Nicci Brown: And I think it's important to remember, though, this isn’t a zero-sum game. You've served your nation, then you're coming back and you're getting this great education, but that will again contribute to society as well.

Savanna Turner: Yeah, exactly. I mean, now, you think about a student veteran that's coming out — most of us are a little older, we’ve had some life experience. We have a lot of polished soft skills that we come into university with, that we can help mentor and teach others about our life experience. And then getting that formalized education that maybe compliments those soft skills that we've learned really makes us a better member of society. And we come out of the university with more, I guess . . .  I don't want to say we're more prepared, but we do have a lot more to offer the world as far as combining all of that experience.

Nicci Brown: You touched upon something there that I think is worth following up on about coming into the classroom and having some life experience. And I think that's another side of things that we talk about, the benefits that veterans bring to the university, to their classmates, that they do have these different viewpoints that they can share. And earlier in our conversation, you also mentioned that, at first, you didn't want to share that you'd been in the military. So, can you talk a little bit more about that evolution and just what veterans do bring to the atmosphere of a university?

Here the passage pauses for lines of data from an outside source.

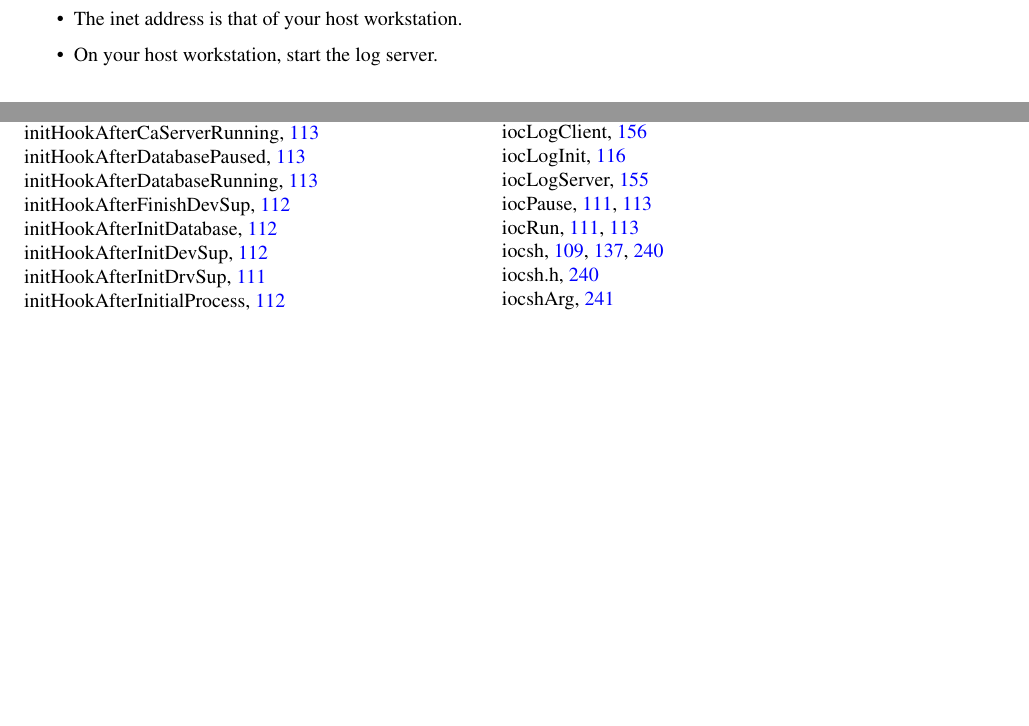
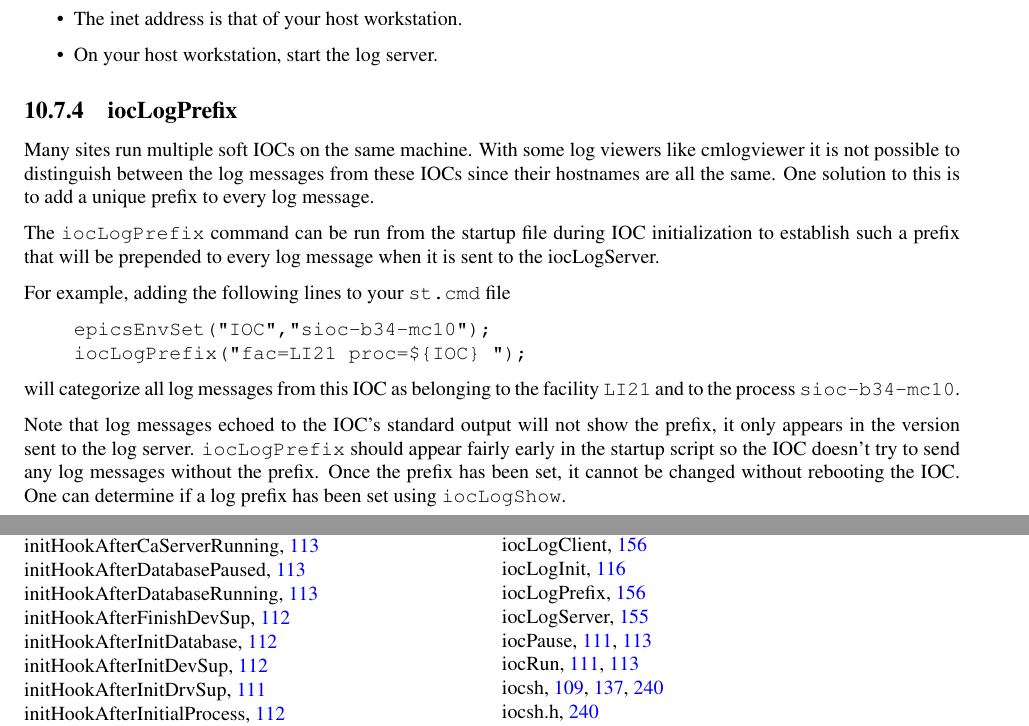
Before and after one commit to josujugo/appdev, a LaTeX thesis (AppDevGuide.tex, which reads tex/errorLogging.tex): two parts of pages 160 and 314 of 319, joined at a grey line, cut so that both start at the same text, the shorter picture padded with empty space. Compiled offline with pdfLaTeX.

Commit message:
Merged iocLogPrefix documentation from Murali Shankar.

```diff
--- a/tex/errorLogging.tex
+++ b/tex/errorLogging.tex
@@ -410,3 +410,27 @@ epicsEnvSet("EPICS_IOC_LOG_INET=xxx.xxx.xxx.xxx")
 \item On your host workstation, start the log server.
 
 \end{itemize}
+
+\subsection{iocLogPrefix}
+\label{iocLogPrefix}
+\index{iocLogPrefix}
+
+Many sites run multiple soft IOCs on the same machine.
+With some log viewers like cmlogviewer it is not possible to distinguish between the log messages from these IOCs since their hostnames are all the same.
+One solution to this is to add a unique prefix to every log message.
+
+The \verb|iocLogPrefix| command can be run from the startup file during IOC initialization to establish such a prefix that will be prepended to every log message when it is sent to the iocLogServer.
+
+For example, adding the following lines to your \verb|st.cmd| file
+
+\begin{verbatim}
+epicsEnvSet("IOC","sioc-b34-mc10");
+iocLogPrefix("fac=LI21 proc=${IOC} ");
+\end{verbatim}
+
+will categorize all log messages from this IOC as belonging to the facility \verb|LI21| and to the process \verb|sioc-b34-mc10|.
+
+Note that log messages echoed to the IOC's standard output will not show the prefix, it only appears in the version sent to the log server.
+\verb|iocLogPrefix| should appear fairly early in the startup script so the IOC doesn't try to send any log messages without the prefix.
+Once the prefix has been set, it cannot be changed without rebooting the IOC.
+One can determine if a log prefix has been set using \verb|iocLogShow|.
```
Also changed, not shown: tex/errorLogging.tex (2 more changed lines).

Savanna Turner: Yeah. So, I still don't like sharing. I won't openly walk up to someone and be like, ‘Oh, I've been in the military for 10 years.’ I don't know. It just feels weird to talk about it. I talk about it sometimes in a general sense, like if I use that as an example in a classroom or something like that, but I still am not comfortable just talking about it openly. I actually talked to some grad students and I was like, ‘What do you think that I bring that's different?’ And a lot of them said, ‘That diverse world view.’ I have a different perspective on the world compared to my peers because — I didn't serve in a combat role, I wasn't stationed in another country — but I was on a ship and I did go to a lot of other countries, experienced a lot of cultures.

So being able to have a different worldview based on my life experience I think helps a little bit. When people get to know me it kind of . . .  I can offer up a lot more experience and say, ‘Hey, I think it's a good way to do this, but you may want to consider these other factors because I've been there, done that, and I made that mistake. Or I did this and I was successful.’ And so I think that that's a lot of what student veterans can offer. We're not going to openly do that. I think you have to, like I said, create a supportive environment where we're able to kind of offer up that worldview. But I think that we have a lot to offer as far as life experience, especially being that a lot of students are younger than us and maybe haven't had that experience yet. I think that we could offer a lot to be able to give some insight and some wisdom to some degree to some people.

Nicci Brown: Savanna, thank you so much for your service and thank you for joining us today. It's been a real pleasure chatting with you.

Savanna Turner: Yeah. Thank you.

Nicci Brown: Listeners, thank you for joining us for an episode of From Florida, where we share the stories of faculty, researchers, students and administrators whose thought leadership is moving our state, our nation and our world forward. I hope you'll return for our next story of innovation from Florida. We are going to be talking with Forrest Masters about his research on hurricanes. Please join us.

UF News November 9, 2021